The same effect can be created with your packaging to draw the viewer in to touch and interact with your product on the shelf. Using touch on your product is an excellent way to drive brand adoption and retention. OXO Good Grips has been capitalizing on this for years. The design of their soft rubber handles with ridges on all of their kitchen products has become a central focus of the brand. Touch is powerful and easy to use, and there is no reason it shouldn’t be incorporated into your full brand portfolio.
In order to use smell brilliantly, it helps to think of your brand beyond the elements that you create. Outside of the food and fragrance industry smell can be difficult to use properly, but not impossible. I’m not advocating get a bunch of scratch and sniff mailers printed, though you could do it if you’re into gimmicks. Think in terms of your full brand experience in relation to your office or a storefront. What aroma would be welcoming to customers seeking your service?
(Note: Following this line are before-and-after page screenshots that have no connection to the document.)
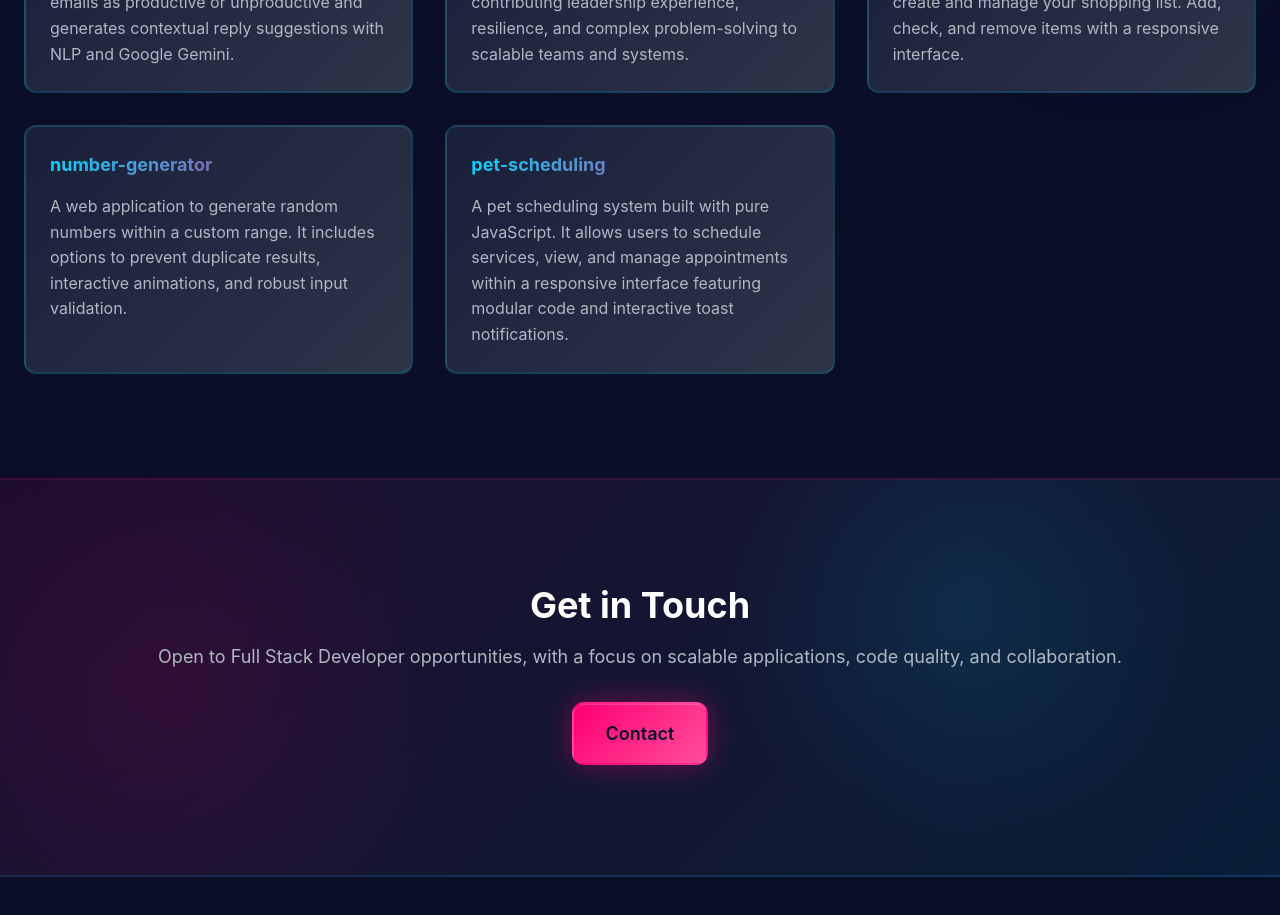
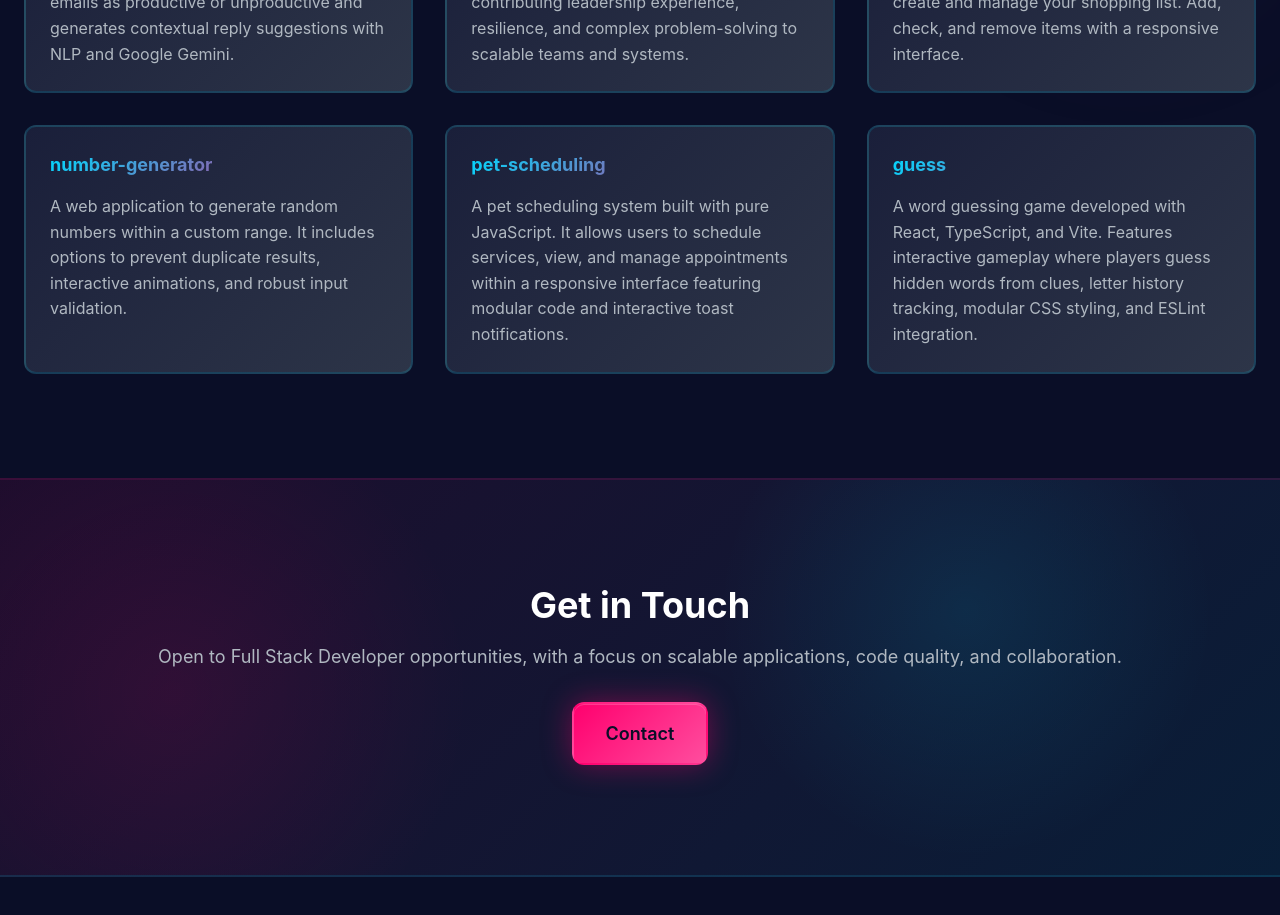
Before and after one commit to Lucascfsb/portfolio-lucas, a React app: page / in a window 1280 px wide. Shown: the part 1100-2015 px from the top of the page. Built offline with nearby package versions, Linux system fonts and the light colour scheme; the HTML template or start-up script is replaced by a standard one.

Commit message:
Adiciona novo projeto "guess" com descrição, tecnologias e links relevantes

```diff
--- a/src/content/content.ts
+++ b/src/content/content.ts
@@ -174,6 +174,19 @@ export const projects: Project[] = [
     technologies: ["HTML5", "CSS3", "JavaScript", "Webpack"],
     githubUrl: "https://github.com/Lucascfsb/pet-scheduling",
     liveUrl: "https://pet-scheduling-six.vercel.app/",
+    featured: true,
+  },
+  {
+    id: "project-6",
+    titleEn: "guess",
+    titlePt: "adivinha-palavra",
+    descriptionEn:
+      "A word guessing game developed with React, TypeScript, and Vite. Features interactive gameplay where players guess hidden words from clues, letter history tracking, modular CSS styling, and ESLint integration.",
+    descriptionPt:
+      "Um jogo de adivinhação de palavras desenvolvido em React, TypeScript e Vite. Apresenta jogabilidade interativa com dicas, histórico de letras utilizadas, pontuação, estilização modular com CSS Modules e validação por ESLint.",
+    technologies: ["React", "TypeScript", "Vite", "CSS Modules", "ESLint"],
+    githubUrl: "https://github.com/Lucascfsb/guess",
+    liveUrl: "https://guess-nine-steel.vercel.app/",
     featured: true,
   },
 ];
```
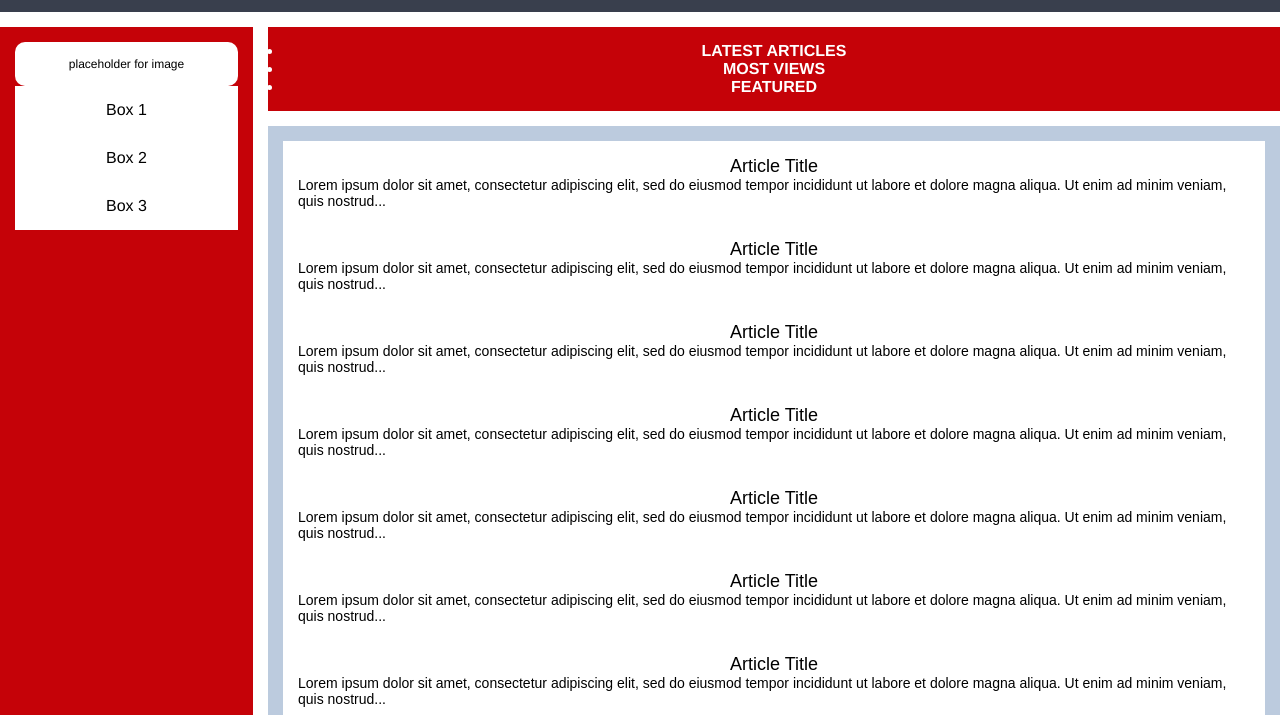
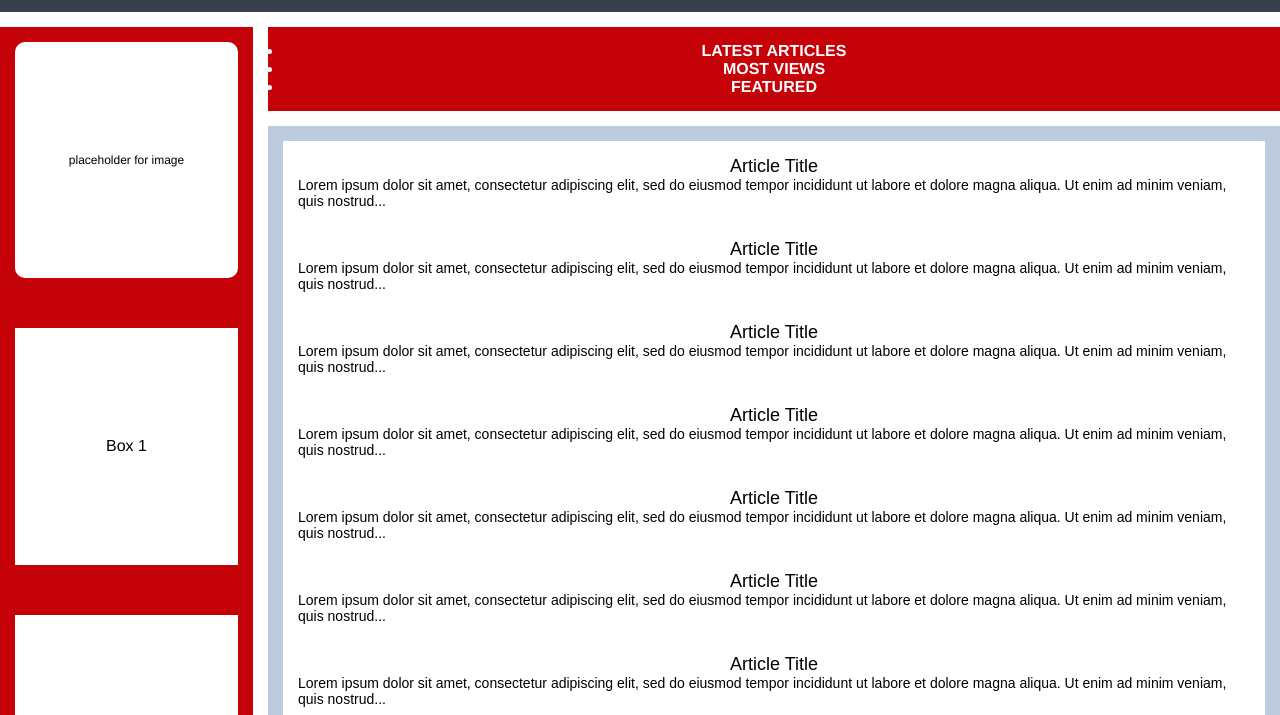
Before and after one commit to mustafa-bhatti/Advance-Top, a plain HTML site: page advance-html-css/holy-grail/advanced/index.html in a window 1280 px wide. Shown: the part 85-800 px from the top of the page. Drawn offline with Linux system fonts and the light colour scheme.

Commit message:
complete the sidebar positioning

```diff
--- a/advance-html-css/holy-grail/advanced/style.css
+++ b/advance-html-css/holy-grail/advanced/style.css
@@ -37,7 +37,6 @@
 }
 .menu ul {
     display: grid;
-    grid-template-rows: 1;
     grid-template-columns: repeat(4,1fr);
     list-style: none;
 }
@@ -47,16 +46,23 @@
 }
 
 .sidebar {
+  display: grid;
+  grid-template-rows: repeat(4,1fr);
+  gap: 50px;
   background-color: #C50208;
   grid-row: 2 / 4;
 }
-
+.side-content,.photo{
+    display: grid;
+    align-items: center;
+}
 .sidebar .photo {
   background-color: white;
   color: black;
   font-size: 12px;
   font-weight: normal;
   border-radius: 10px;
+
 }
 
 
@@ -65,6 +71,7 @@
   color: black;
   font-size: 16px;
   font-weight: normal;
+
 }
 
 .nav {
```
Take a cue from the real estate industry. When you visit a home with a realtor, it’s not uncommon to smell cinnamon or vanilla from fresh baked cookies or an apple pie. Realtors use smell to create a feeling of comfort or hominess to an unfamiliar environment. Studies have shown that smell is the strongest sense linked to memories. That’s no surprise considering how little we rely on our sense of smell.
For humans our sense of smell defines what we taste, and by that same logic taste can be a powerful memory enhancer. When you taste certain foods or even flavors, it’s not uncommon to remember moments from your childhood. Our varying perceptions of comfort food plays directly into memories linked to taste. Restaurants can easily tap into the idea of taste, and often it’s the most refined part of their brand. How do you achieve that same effect when you’re selling something like fashion?
Neiman Marcus has strangely become associated with chocolate chip cookies through a well –known urban legend. While they didn’t offer cookies when the story first began to circulate, they do offer cookie from their website, and from what I’ve heard they are tasty. Through clever use of taste, many customers now think of Neiman Marcus and their high-end fashion offerings when eating a chocolate chip cookie.
Every touchpoint of your brand experience should offer up another pathway for your customers to remember your brand, and how they feel about it. By carefully thinking about how you can engage the senses of sight, sound, touch, smell and taste you can begin to create a rich brand experience that your clients will remember for years to come.